Vieux Fort South Kenny Anthony Saint Lucia Labour Party hold

References

  1. ^ "St Lucia Gov't tipped for landslide third term". The Jamaica Observer. 2006-12-10. Retrieved .[dead link]
  2. ^ a b "Sir John Compton". The Daily Telegraph. London. 2007-09-10. Retrieved .
  3. ^ Pattullo, Polly (2007-09-09). "Sir John Compton". guardian.co.uk. London. Retrieved .
  4. ^ a b "UWP wins St Lucia polls". Caribbean360. 2006-12-12. Retrieved .
  5. ^ a b c d "ST LUCIA: The day of reckoning". Jamaica Gleaner. 2006-12-11. Archived from the original on 2008-11-21. Retrieved .
  6. ^ "St Lucia by-election victory for independent candidate". Caribbean Net News. 2006-03-14. Archived from the original on 2008-05-01. Retrieved .
  7. ^ a b "Compton is back in power in St Lucia". BBC Online. 2006-12-12. Retrieved .
  8. ^ a b c "Independence hero claims victory". Caymanian Compass. 2006-12-12. Archived from the original on 2011-07-28. Retrieved .
  9. ^ a b "Challenges for Compton in St Lucia's aftershock poll". The Jamaica Observer. 2006-12-13. Retrieved .[dead link]
  10. ^ "ST LUCIA: Compton's age takes centre stage". Jamaica Gleaner. 2006-11-01. Archived from the original on 2007-11-10. Retrieved .
  11. ^ "After St Lucia, where next?". The Jamaica Observer. 2006-12-17. Retrieved .[dead link]
  12. ^ "ST LUCIA: CARICOM, OAS to monitor polls". Jamaica Gleaner. 2006-11-21. Archived from the original on 2011-10-07. Retrieved .
  13. ^ "ST LUCIA: Bill Johnson poll under fire". Jamaica Gleaner. 2006-12-11. Archived from the original on 2008-11-21. Retrieved .
  14. ^ "St Lucia legislative election of 11 December 2006". Psephos - Adam Carr's Election Archive. Retrieved .

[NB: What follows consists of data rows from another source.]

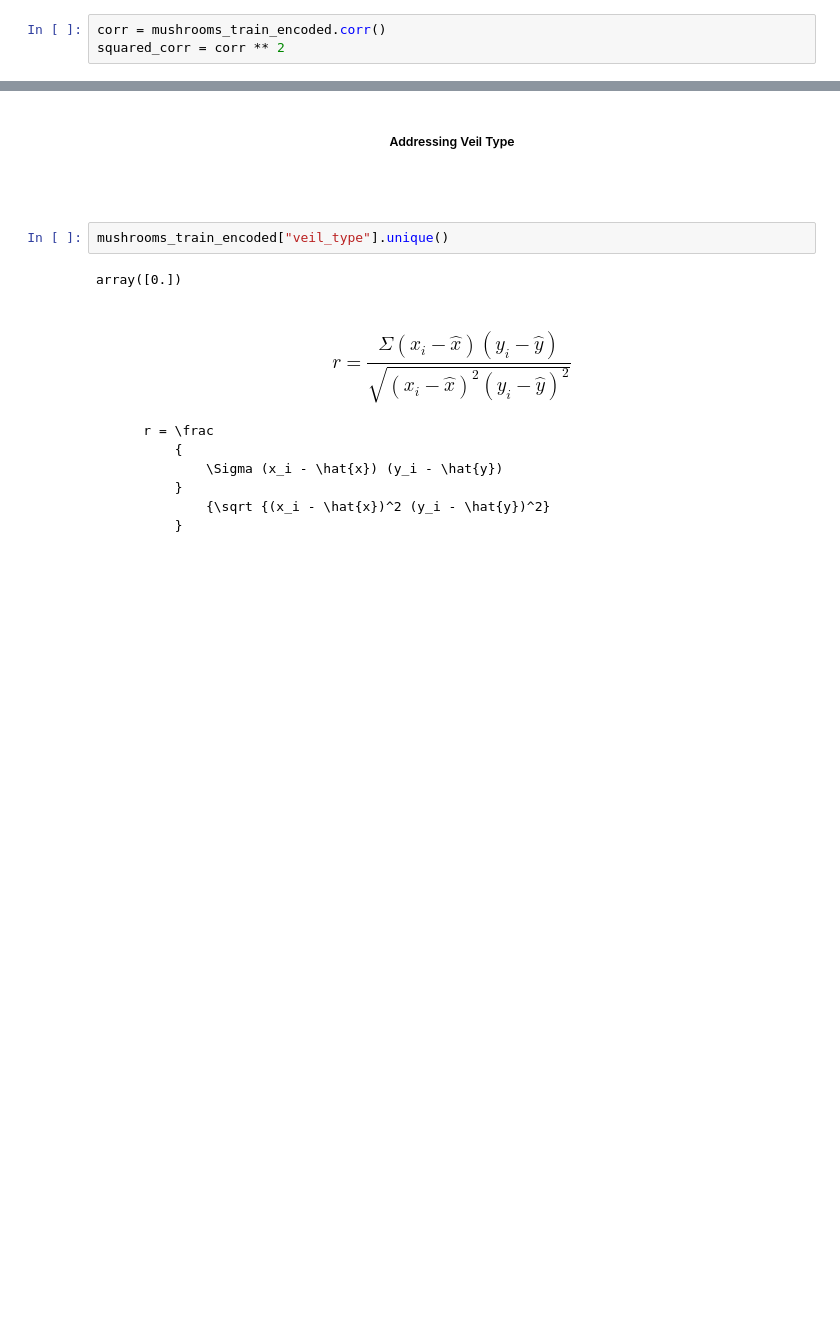
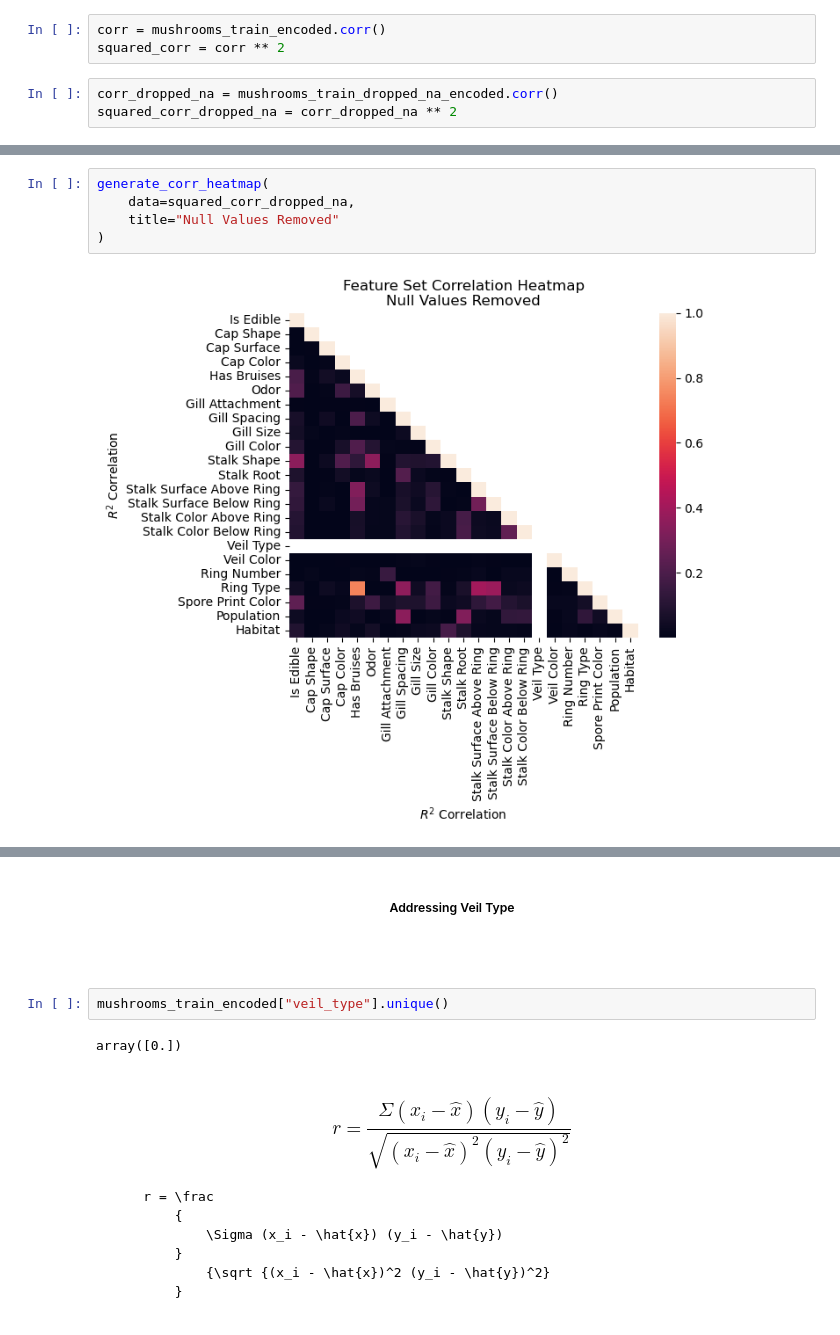
Before and after one commit to MondeAnna/posinous-mushrooms, a Jupyter notebook: notebook/mushrooms.ipynb, the cells around one changed output, grey strips where cells are left out. Drawn from its saved outputs; the diff is of its cells as text; blank space fills up the shorter version.

```diff
--- a/notebook/mushrooms.ipynb
+++ b/notebook/mushrooms.ipynb
@@ -382,3 +421,6 @@ def generate_series_corr_heatmap(data, vmax):
 # %%
 corr = mushrooms_train_encoded.corr()
 squared_corr = corr ** 2
+# %%
+corr_dropped_na = mushrooms_train_dropped_na_encoded.corr()
+squared_corr_dropped_na = corr_dropped_na ** 2
@@ -389,3 +448,10 @@ generate_corr_heatmap(data=squared_corr)
+# %%
+generate_corr_heatmap(
+    data=squared_corr_dropped_na,
+    title="Null Values Removed"
+)
+# %% [output]
+[figure, added]
 # %% [markdown]
 <br />
 
```
Also changed, not shown: parts of 25 cells of this notebook.
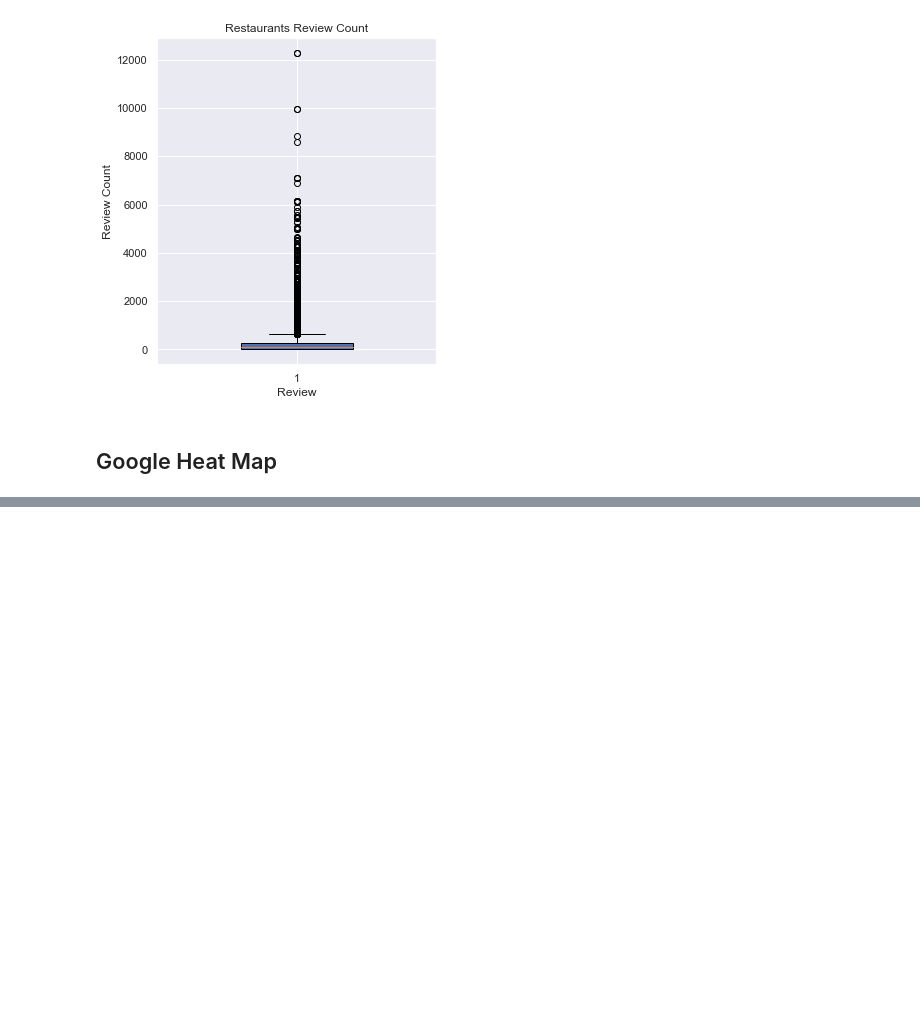
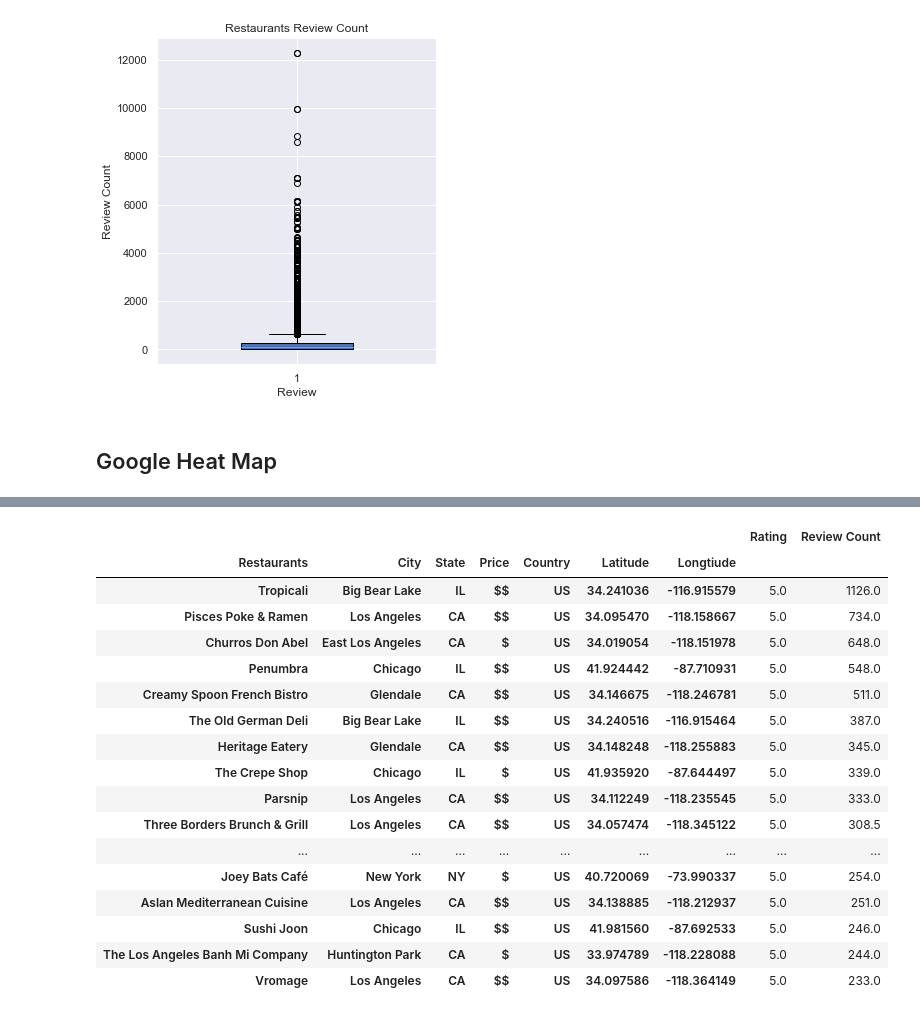
Before and after one commit to ermiasgelaye/Yelp-Challenge, a Jupyter notebook: pyRestaurants/yelp-challenge.ipynb, the cells around one changed output, grey strips where cells are left out. Drawn from its saved outputs; the diff is of its cells as text; code cells hidden in the pictures; blank space fills up the shorter version.

```diff
--- a/pyRestaurants/yelp-challenge.ipynb
+++ b/pyRestaurants/yelp-challenge.ipynb
@@ -1223,0 +1217,26 @@ fig
+# %%
+city_rated_review=cleaned_data[["Restaurants","City","State","Price","Rating","Country","Review Count","Latitude","Longtiude"]]
+Avergae_rated_review= city_rated_review.groupby(["Restaurants","City","State","Price","Country","Latitude","Longtiude"]).mean()
+
+top_review_rated=Avergae_rated_review.sort_values(['Rating', 'Review Count'],ascending=[False, False])
+top_20=top_review_rated.head(20)
+top_20
+# %% [output]
+|  |  |  |  |  |  |  | Rating | Review Count |
+| Restaurants | City | State | Price | Country | Latitude | Longtiude |  |  |
+| Tropicali | Big Bear Lake | IL | $$ | US | 34.241036 | -116.915579 | 5.0 | 1126.0 |
+| Pisces Poke & Ramen | Los Angeles | CA | $$ | US | 34.095470 | -118.158667 | 5.0 | 734.0 |
+| Churros Don Abel | East Los Angeles | CA | $ | US | 34.019054 | -118.151978 | 5.0 | 648.0 |
+| Penumbra | Chicago | IL | $$ | US | 41.924442 | -87.710931 | 5.0 | 548.0 |
+| Creamy Spoon French Bistro | Glendale | CA | $$ | US | 34.146675 | -118.246781 | 5.0 | 511.0 |
+| The Old German Deli | Big Bear Lake | IL | $$ | US | 34.240516 | -116.915464 | 5.0 | 387.0 |
+| Heritage Eatery | Glendale | CA | $$ | US | 34.148248 | -118.255883 | 5.0 | 345.0 |
+| The Crepe Shop | Chicago | IL | $ | US | 41.935920 | -87.644497 | 5.0 | 339.0 |
+| Parsnip | Los Angeles | CA | $$ | US | 34.112249 | -118.235545 | 5.0 | 333.0 |
+| Three Borders Brunch & Grill | Los Angeles | CA | $$ | US | 34.057474 | -118.345122 | 5.0 | 308.5 |
+| ... | ... | ... | ... | ... | ... | ... | ... | ... |
+| Joey Bats Café | New York | NY | $ | US | 40.720069 | -73.990337 | 5.0 | 254.0 |
+| Aslan Mediterranean Cuisine | Los Angeles | CA | $$ | US | 34.138885 | -118.212937 | 5.0 | 251.0 |
+| Sushi Joon | Chicago | IL | $$ | US | 41.981560 | -87.692533 | 5.0 | 246.0 |
+| The Los Angeles Banh Mi Company | Huntington Park | CA | $ | US | 33.974789 | -118.228088 | 5.0 | 244.0 |
+| Vromage | Los Angeles | CA | $$ | US | 34.097586 | -118.364149 | 5.0 | 233.0 |
```
Also changed, not shown: parts of 22 cells of this notebook, 8 other files.
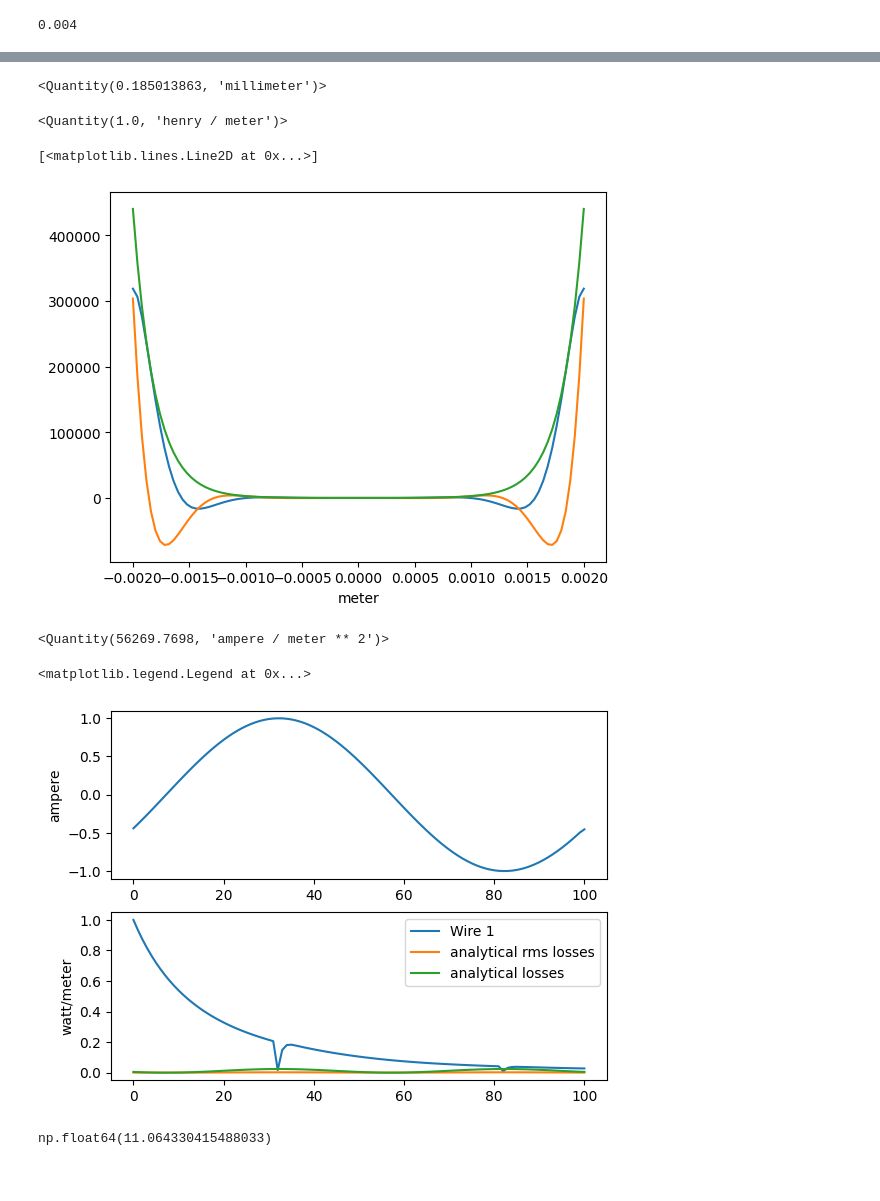
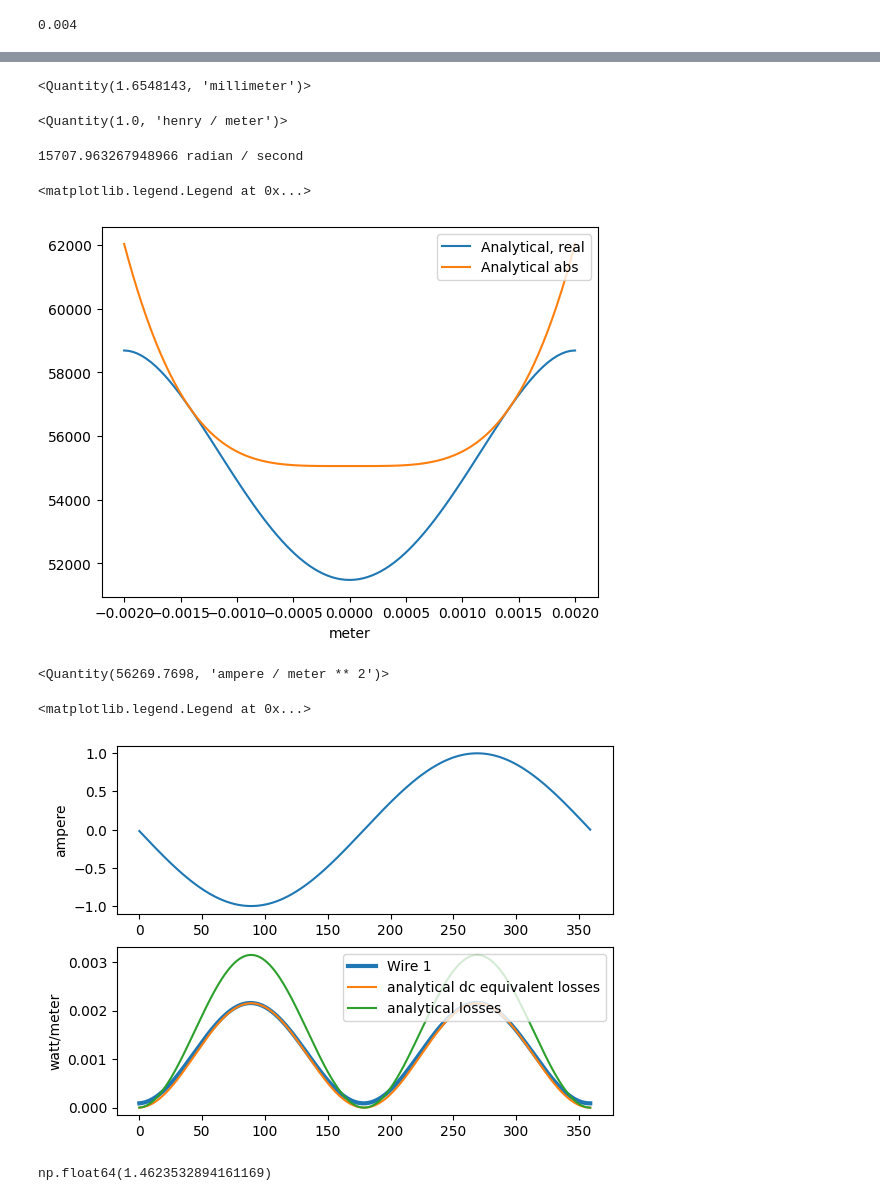
Before and after one commit to mjfwest/elmer-elmag, a Jupyter notebook: 1_wire/Investigation.ipynb, the cells around one changed output, grey strips where cells are left out. Saved outputs shown, nothing was run; the diff lists cells and outputs as text; code cells hidden in the pictures.

```diff
--- a/1_wire/Investigation.ipynb
+++ b/1_wire/Investigation.ipynb
@@ -60,0 +35,20 @@ print(f'{len(vtu_files)} vtu files found')
+# %%
+diameter = 4e-3 * Q.meter
+conductivity = 37e6 * Q.siemens / Q.meter
+resistivity = 1 / conductivity
+frequency = 2500 * Q.Hz
+
+resistance = 1 / (conductivity * np.pi * diameter**2 / 4)
+resistance.to(Q.ohm/Q.meter)
+
+omega = (frequency * 2 * np.pi).to(Q.rad/Q.second)
+stepsPerPeriod = len(vtu_files)
+periods = 1
+nsteps = periods*stepsPerPeriod
+
+MU_0 = _mu_0 * Q.henry / Q.meter
+mu_r = 1
+mu = mu_r * MU_0
+
+dt = (1/(nsteps * frequency)).to(Q.second)
+dt
@@ -61,2 +57,16 @@ print(f'{len(vtu_files)} vtu files found')
 # %%
-mesh_t0 = pv.read(os.path.join(os.curdir,'results', vtu_files[2]))
+tidx= 90
+mesh_t0 = pv.read(os.path.join(os.curdir,'results', vtu_files[tidx]))
+mesh_t0['magnetic flux density mag'] = np.linalg.norm(mesh_t0['magnetic flux density e'], axis=1)
+# %%
+min_x, max_x, min_y, max_y, min_z, max_z = mesh_t0.GetBounds()
+# %%
+p = pv.Plotter(notebook=True)
+# calculate the magnetic flux density magnitude
+p.add_mesh(mesh_t0, scalars='magnetic flux density mag', show_edges=False, cmap='jet')
+p.set_viewup([0,1,0])
+p.camera.zoom('tight')
+p.add_mesh(pv.Line((min_x,0, 0), (-diameter.to_base_units().m/2, 0, 0)), color='white', line_width=5)
+p.show()
+
+line_sample = mesh_t0.sample_over_line((min_x,0, 0), (-diameter.to_base_units().m/2, 0, 0), resolution=RESOLUTION)
@@ -134,7 +155,7 @@ p.close()
 delta = np.sqrt((2 * resistivity)/((2*np.pi*frequency).to(Q.rad/Q.s) * mu))
 delta.to(Q.mm)
 # %% [output]
-<Quantity(0.185013863, 'millimeter')>
+<Quantity(1.6548143, 'millimeter')>
 # %%
 mu / (4e-7 *np.pi)
 # %% [output]
@@ -154,12 +176,14 @@ def J(r, i, diameter, resistivity, frequency, mu):
 # %%
 j = J(wire_positions, 1/np.sqrt(2) * Q.A, diameter, resistivity, frequency, mu)
 
-plt.plot(wire_positions, j.real, label='Analytical')
-plt.plot(wire_positions, j.imag, label='Analytical')
-plt.plot(wire_positions, np.abs(j), label='Analytical')
+plt.plot(wire_positions, j.real, label='Analytical, real')
+#plt.plot(wire_positions, j.imag, label='Analytical, imag')
+plt.plot(wire_positions, np.abs(j), label='Analytical abs')
+plt.legend( loc='upper right')
 # %% [output]
-[<matplotlib.lines.Line2D at 0x...>]
+15707.963267948966 radian / second
+<matplotlib.legend.Legend at 0x...>
-[figure, old version]
+[figure, new version]
 # %%
 1/np.sqrt(2) * Q.A / (np.pi * (diameter/2)**2).to(Q.m**2)
 # %% [output]
@@ -170,21 +194,21 @@ f_skin = 0.5 * (r.to_base_units().magnitude * iv(0, r.to_base_units().magnitude)
 # %%
 
 fig = plt.figure()
 ax1 = fig.add_subplot(211)
 ax1.plot(wire_currrent[:,0], label='Wire 1')
 
 ax2 = fig.add_subplot(212)
-ax2.plot(wire_joule_heating[:,0], label='Wire 1')
-ax2.plot(wire_currrent[:,0]**2 * resistance , label='analytical rms losses')
+ax2.plot(wire_joule_heating[:,0], label='Wire 1', linewidth=3)
+ax2.plot(wire_currrent[:,0]**2 * resistance , label='analytical dc equivalent losses')
 ax2.plot(wire_currrent[:,0]**2 * resistance * f_skin, label='analytical losses')
 ax2.legend()
 # %% [output]
 <matplotlib.legend.Legend at 0x...>
-[figure, old version]
+[figure, new version]
 # %%
 f_skin
 # %% [output]
-np.float64(11.064330415488033)
+np.float64(1.4623532894161169)
 # %%
 np.sqrt(np.mean(wire_current_density**2, axis=0))
 # %% [output]
```
Also changed, not shown: parts of 14 cells of this notebook, 10 other files.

  This article uses material from the Wikipedia page available here. It is released under the Creative Commons Attribution-Share-Alike License 3.0.

2006_Saint_Lucian_general_election
 



 



 
Music Scenes